Today’s NaPoWriMo challenge is:
[T]o write a poem in which you closely describe an object or place, and then end with a much more abstract line that doesn’t seemingly have anything to do with that object or place, but which, of course, really does.
I’m not sure what I wrote for today is quite what they have in mind but it’s where the prompt took me.
I also want to make it clear: This poem does not describe my current workplace. It describes several previous places where I’ve worked.
Plastic clacking keystrokes of
Cheap mass-purchased computer keyboards,
The arrhythmic staccato of
Productivity in the modern world.
Synthetic electronic dings of email inboxes,
The forced cheerful chirping of phones ringing
(and that one person who has their
Ringtone set to sound like drums).
The talking talking talking,
Typing typing typing,
Of business being done.
The hissing hollow whoosh
Of recycled air.
This is a music which grates on the ear,
Antithesis of the treacle Muzak
Inflicted upon those who wait
On the dreaded Hold Line:
Those who wish to speak with us,
To whom we must speak,
Each one a flashing red light
Catching the corner of the eye
Like a fish hook cast badly.
Institutional white walls, dun fabric
Cubicle half-height dividers, offering only
A mockery of privacy. Tokens of personalization:
Lego sets in one, family photos in another,
Stress balls and humorous coffee mugs,
Rubber band balls and paperclip chains,
HR-approved generic motivational posters
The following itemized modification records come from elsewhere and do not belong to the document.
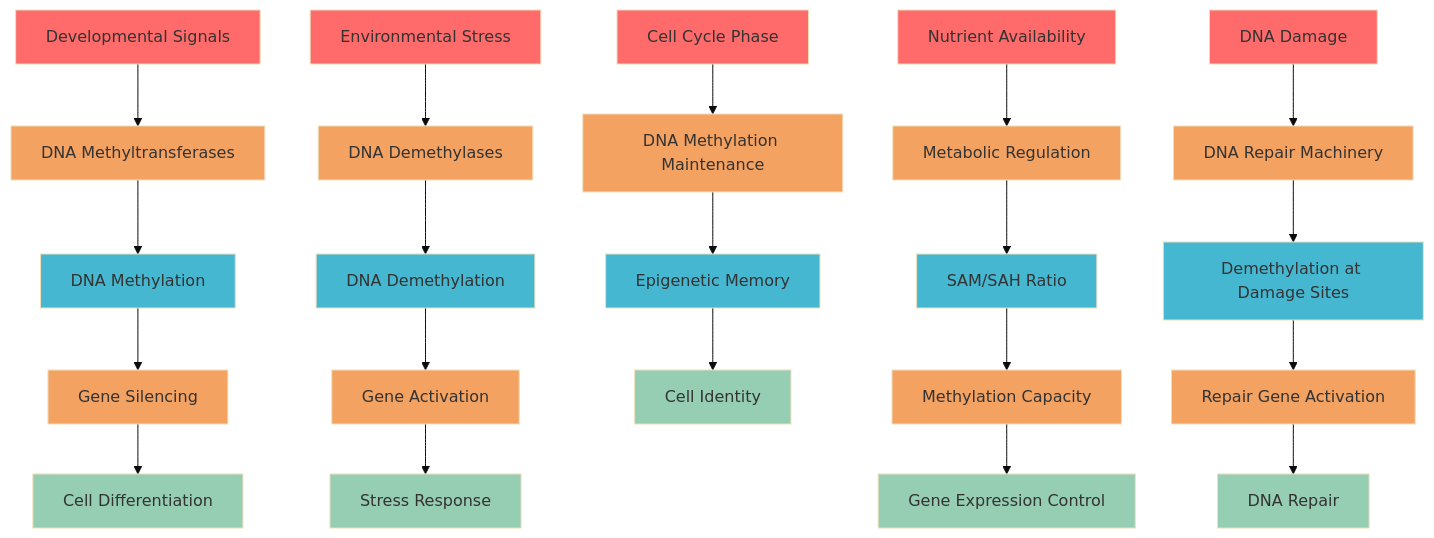
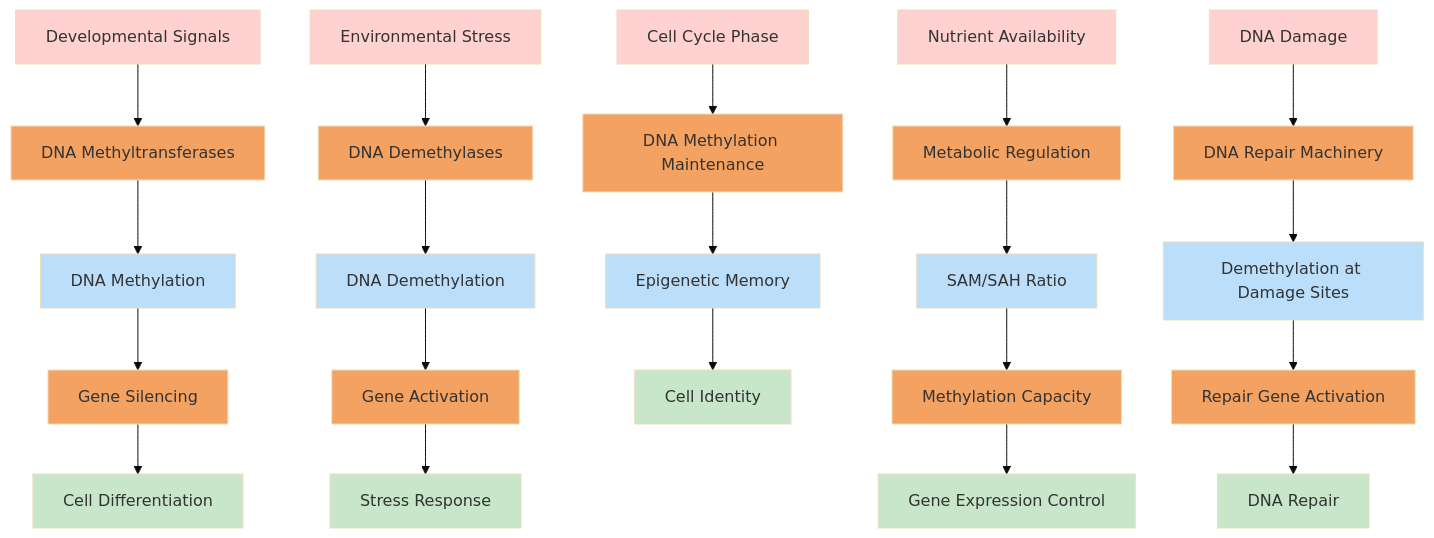
The diagram in docs/paper/community/contributions/new_charts/batch12_02_dna_methylation_regulation.mmd (garywelz/glmp), drawn with Mermaid (base theme) before and after one commit. The commit also changed 251 other files, not shown here.

Commit message:
Update color scheme for biological process flowcharts

```diff
--- a/docs/paper/community/contributions/new_charts/batch12_02_dna_methylation_regulation.mmd
+++ b/docs/paper/community/contributions/new_charts/batch12_02_dna_methylation_regulation.mmd
@@ -1,49 +1,49 @@
 graph TD
     A[Developmental Signals] --> B[DNA Methyltransferases]
     B --> C[DNA Methylation]
     C --> D[Gene Silencing]
     D --> E[Cell Differentiation]
     
     F[Environmental Stress] --> G[DNA Demethylases]
     G --> H[DNA Demethylation]
     H --> I[Gene Activation]
     I --> J[Stress Response]
     
     K[Cell Cycle Phase] --> L[DNA Methylation Maintenance]
     L --> M[Epigenetic Memory]
     M --> N[Cell Identity]
     
     O[Nutrient Availability] --> P[Metabolic Regulation]
     P --> Q[SAM/SAH Ratio]
     Q --> R[Methylation Capacity]
     R --> S[Gene Expression Control]
     
     T[DNA Damage] --> U[DNA Repair Machinery]
     U --> V[Demethylation at Damage Sites]
     V --> W[Repair Gene Activation]
     W --> X[DNA Repair]
     
-    style A fill:#ff6b6b
+    style A fill:#ffd1d1
     style B fill:#f4a261
-    style C fill:#45b7d1
+    style C fill:#bbdefb
     style D fill:#f4a261
-    style E fill:#96ceb4
-    style F fill:#ff6b6b
+    style E fill:#c8e6c9
+    style F fill:#ffd1d1
     style G fill:#f4a261
-    style H fill:#45b7d1
+    style H fill:#bbdefb
     style I fill:#f4a261
-    style J fill:#96ceb4
-    style K fill:#ff6b6b
+    style J fill:#c8e6c9
+    style K fill:#ffd1d1
     style L fill:#f4a261
-    style M fill:#45b7d1
-    style N fill:#96ceb4
-    style O fill:#ff6b6b
+    style M fill:#bbdefb
+    style N fill:#c8e6c9
+    style O fill:#ffd1d1
     style P fill:#f4a261
-    style Q fill:#45b7d1
+    style Q fill:#bbdefb
     style R fill:#f4a261
-    style S fill:#96ceb4
-    style T fill:#ff6b6b
+    style S fill:#c8e6c9
+    style T fill:#ffd1d1
     style U fill:#f4a261
-    style V fill:#45b7d1
+    style V fill:#bbdefb
     style W fill:#f4a261
-    style X fill:#96ceb4
+    style X fill:#c8e6c9
```
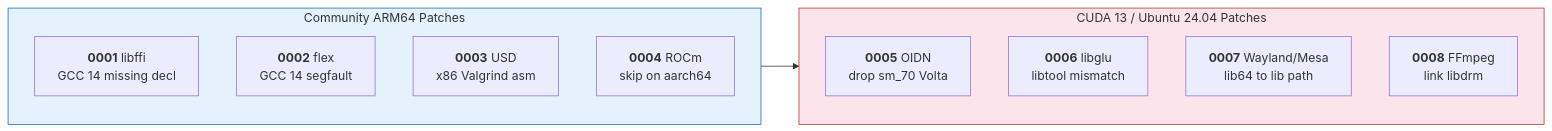
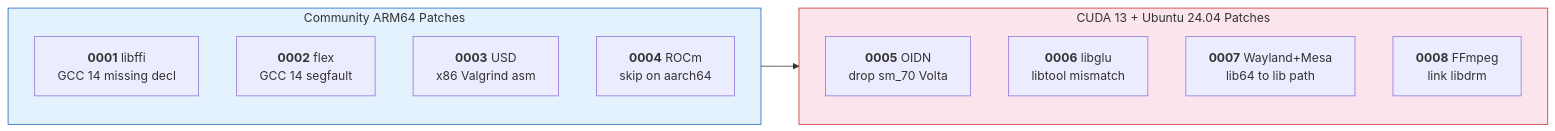
One commit to mvalancy/blender-nvidia-gb10 changed the second of 3 diagrams in README.md. Above: the diagram before and after it, drawn with Mermaid. The commit also changed other lines of this file, not shown here.

Commit message:
Fix mermaid: remove slashes from node labels

````diff
--- a/README.md
+++ b/README.md
@@ -87,21 +87,21 @@
 ```mermaid
 flowchart LR
     subgraph lfdevs["Community ARM64 Patches"]
         P1["`**0001** libffi<br>GCC 14 missing decl`"]
         P2["`**0002** flex<br>GCC 14 segfault`"]
         P3["`**0003** USD<br>x86 Valgrind asm`"]
         P4["`**0004** ROCm<br>skip on aarch64`"]
     end
 
-    subgraph gb10["CUDA 13 / Ubuntu 24.04 Patches"]
+    subgraph gb10["CUDA 13 + Ubuntu 24.04 Patches"]
         P5["`**0005** OIDN<br>drop sm_70 Volta`"]
         P6["`**0006** libglu<br>libtool mismatch`"]
-        P7["`**0007** Wayland/Mesa<br>lib64 to lib path`"]
+        P7["`**0007** Wayland+Mesa<br>lib64 to lib path`"]
         P8["`**0008** FFmpeg<br>link libdrm`"]
     end
 
     lfdevs --> gb10
 
     style lfdevs fill:#e3f2fd,stroke:#1565c0
     style gb10 fill:#fce4ec,stroke:#c62828
 ```
````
Which motivate not at all.
My chair rolls unevenly over a
Cracked and brittle plastic mat,
Oxidized to an unappealing
Shade of off-yellow.
Lumbar support for some creature
Not remotely human. Armrests
Adjustable only for arms much longer,
Or much shorter, than mine.
The sinus-clogging choking scent
Of commercial floor cleaner.
Fluorescent lights which offend
Both the eye and the ear,
Their near-subliminal buzzing
Giving voice to the sickly greenish tinge.
There’s no happy medium in any of this.
Stained linoleum desk, utilitarian metal
Overhead cabinets whose keys went
Missing sometime in the 1980s.
Enciphered post-it notes on every surface
(The hieroglyphics of professional culture).
VoIP phone with its indecipherable buttons
(No one here can even tell me
How to transfer a call successfully).
I hide my stapler in my desk drawer
(No one knows it’s the only one
Around here that works).
To our children we entreat,
“Let us make a better world for you,
So you might one day
Make a better world than this.”